    }
  }       
}

The instances will be contained in the “items” attribute, which has the “query” source, and will be an array. Its instances will be populated according to the structure defined in the “query” field. In other words, our array will look like [{title: ‘Some Text’, index: 0}, {title: ‘Some other text’, index: 1} … {…}].

Below is part of the edit function:

edit: function( props ) {

  var attributes = props.attributes;

  var itemList = attributes.items.sort(function(a , b) {
    return a.index - b.index;
  }).map(function(item){          
    return el('div', { className: 'item' },        
        el( RichText, {                
        tagName: 'h1',
        placeholder: 'Here the title goes...',                
        value: item.title,
        autoFocus: true,
        onChange: function( value ) {                                
          var newObject = Object.assign({}, item, {
            title: value
          });
          return props.setAttributes({
            items: [].concat(_cloneArray(props.attributes.items.filter(function (itemFilter) {
              return itemFilter.index != item.index;
            })), [newObject])
          });
        }
      }            
    ),
    )
  });

  ...

The instances are ordered by the index value, and then a list of RichText elements is created, where every one of them refers to an instance with the title attribute.
The “onChange” function represents the key of the repeater logic.
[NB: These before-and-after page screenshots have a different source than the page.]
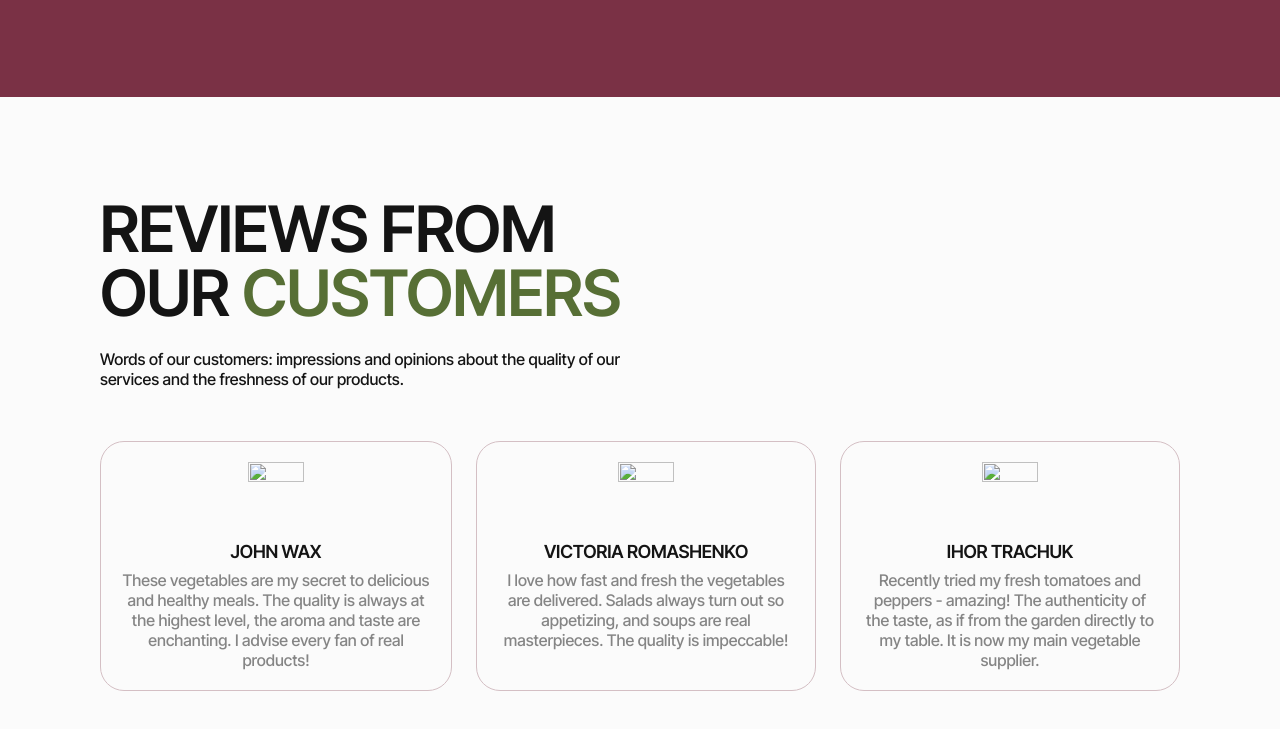
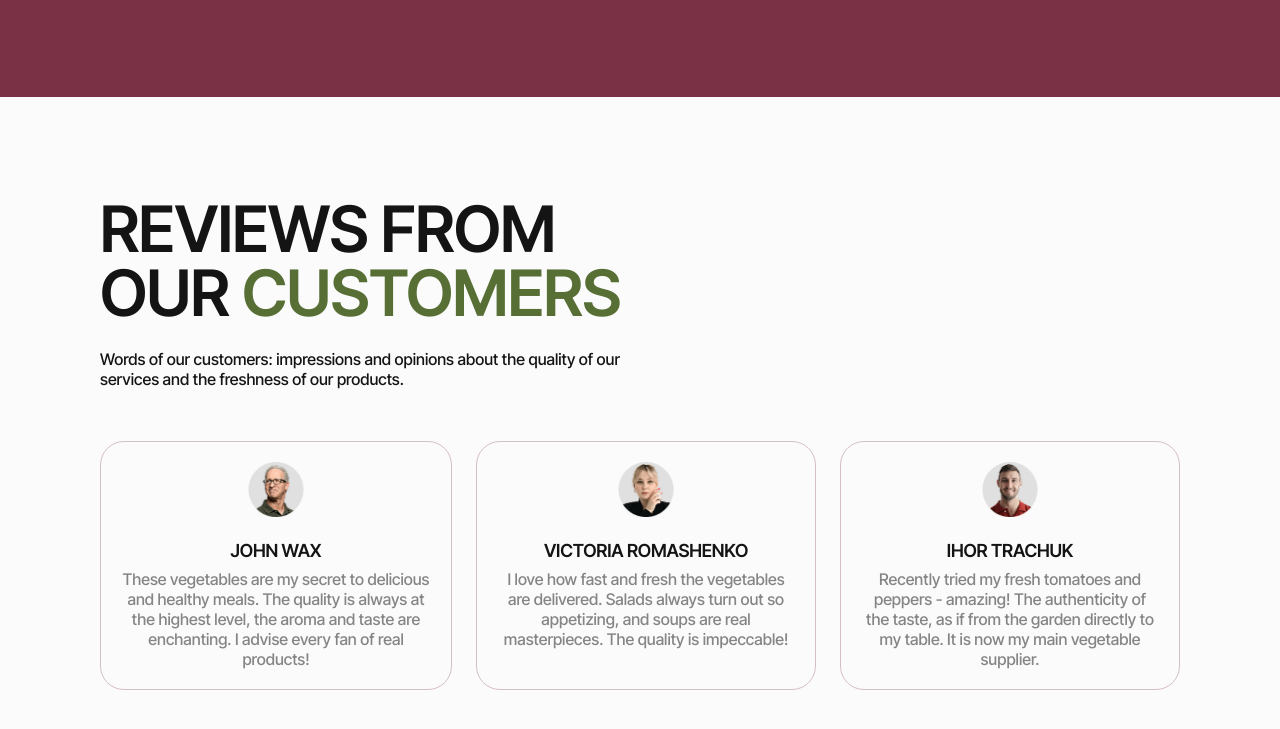
Before and after one commit to Daria-Holubenna/TEST-MKFK, a plain HTML site: page index.html in a window 1280 px wide. Shown: the part 1135-1864 px from the top of the page. Drawn offline with nearby package versions, Linux system fonts and the light colour scheme.

Commit message:
Deploying to gh-pages from @ Daria-Holubenna/TEST-MKFK@bd1f97cc899e99a833ce10bd89d1c3d2db49ce89 🚀

```diff
--- a/index.html
+++ b/index.html
@@ -129,7 +129,7 @@
         </div>
         <ul class="reviews-list">
             <li class="reviews-card">
-                <img class="reviews-photo" src="../img/reviews/jonh.png" alt="" width="56" height="56" />
+                <img class="reviews-photo" src="/TEST-MKFK/assets/jonh-DRtX3t4n.png" alt="" width="56" height="56" />
                 <h4 class="reviews-name">John Wax</h4>
                 <p class="reviews-comment">
                     These vegetables are my secret to delicious and healthy meals. The
@@ -138,7 +138,7 @@
                 </p>
             </li>
             <li class="reviews-card">
-                <img class="reviews-photo" src="../img/reviews/victor.png" alt="" width="56"
+                <img class="reviews-photo" src="/TEST-MKFK/assets/victor-NwGWUKKl.png" alt="" width="56"
                     height="56">
                 <h4 class="reviews-name">Victoria Romashenko</h4>
                 <p class="reviews-comment">I love how fast and fresh the vegetables are delivered. Salads always turn out so appetizing, and
@@ -146,7 +146,7 @@
             </li>
             </li>
             <li class="reviews-card">
-                <img class="reviews-photo" src="../img/reviews/igor.png" alt="" width="56"
+                <img class="reviews-photo" src="/TEST-MKFK/assets/igor-CpToyLW_.png" alt="" width="56"
                     height="56">
                 <h4 class="reviews-name">Ihor Trachuk</h4>
                 <p class="reviews-comment">Recently tried my fresh tomatoes and peppers - amazing! The authenticity of the taste, as if from the
@@ -156,6 +156,7 @@
     </div>
 </div>
 
+
     </main>
 
 
```
Also changed, not shown: assets/igor-CpToyLW_.png (added), assets/jonh-DRtX3t4n.png (added), assets/victor-NwGWUKKl.png (added).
First, we need to create a new object which contains the current instance with the new value for the title. Then, we need to update our “items” attribute by concatenating an array with all instances except the one we are updating, and our new object previously created. To make sure the whole thing works, it’s important that we don’t make any changes to the props variable – and by this I mean we don’t copy any objects or arrays by reference, but by value. So, something like the below would not work:

item[‘title’] = value;
var newItems = props.attributes.items;
props.setAttributes({items: newItems})

The following function comes in handy to clone (copy by value) an array of objects:

function _cloneArray(arr) { 
  if (Array.isArray(arr)) { 
    for (var i = 0, arr2 = Array(arr.length); i < arr.length; i++) { 
      arr2[i] = arr[i]; 
    } 
    return arr2; 
  } else { 
    return Array.from(arr); 
  } 
}

The below code describes the value returned by the edit function:

return el(
  'div',
  { className: props.className },
  el('div', { className: 'item-list' },        
    itemList,
  ),
  el( components.Button, {
      className: 'button add-row',            
      onClick: function() {              
        return props.setAttributes({
          items: [].concat(_cloneArray(props.attributes.items), [{
            index: props.attributes.items.length,                  
            title: ""                  
          }])
        });                            
      }
    },
    'Add Row'
  )        
);

The value returned will be a React Element containing the list of RichText components previously defined, and a button which, when clicked, creates a new instance. Note that we copy our array by value again.

The save function is the last piece of the puzzle:

save: function( props ) {

  var attributes = props.attributes;            

  if (attributes.items.length > 0) {

    var itemList = attributes.items.map(function(item) {          
    
      return el('div', { className: 'item', 'data-index': item.index },        
        el( 'h1', {              
          className: 'title',                                 
        }, item.title)            
      );

    });

    return el(
      'div',
      { className: props.className },
      el('div', { className: 'item-list' },        
        itemList
      )              
    ); 

  } else {
    return null;
  }
}

Here we just define how our block will be shown on the website. It is crucial to follow the structure defined in the attributes property. In our case, every title will be saved in a div having a class called “title” (see selector: “.title” in the attributes definition), which in turn is contained in a div having a class called “item”.

That is only a starting point to create blocks with repeatable groups of fields. As you can see, you could add to the instance some more attributes as well as the title, and the scenario would be exactly the same.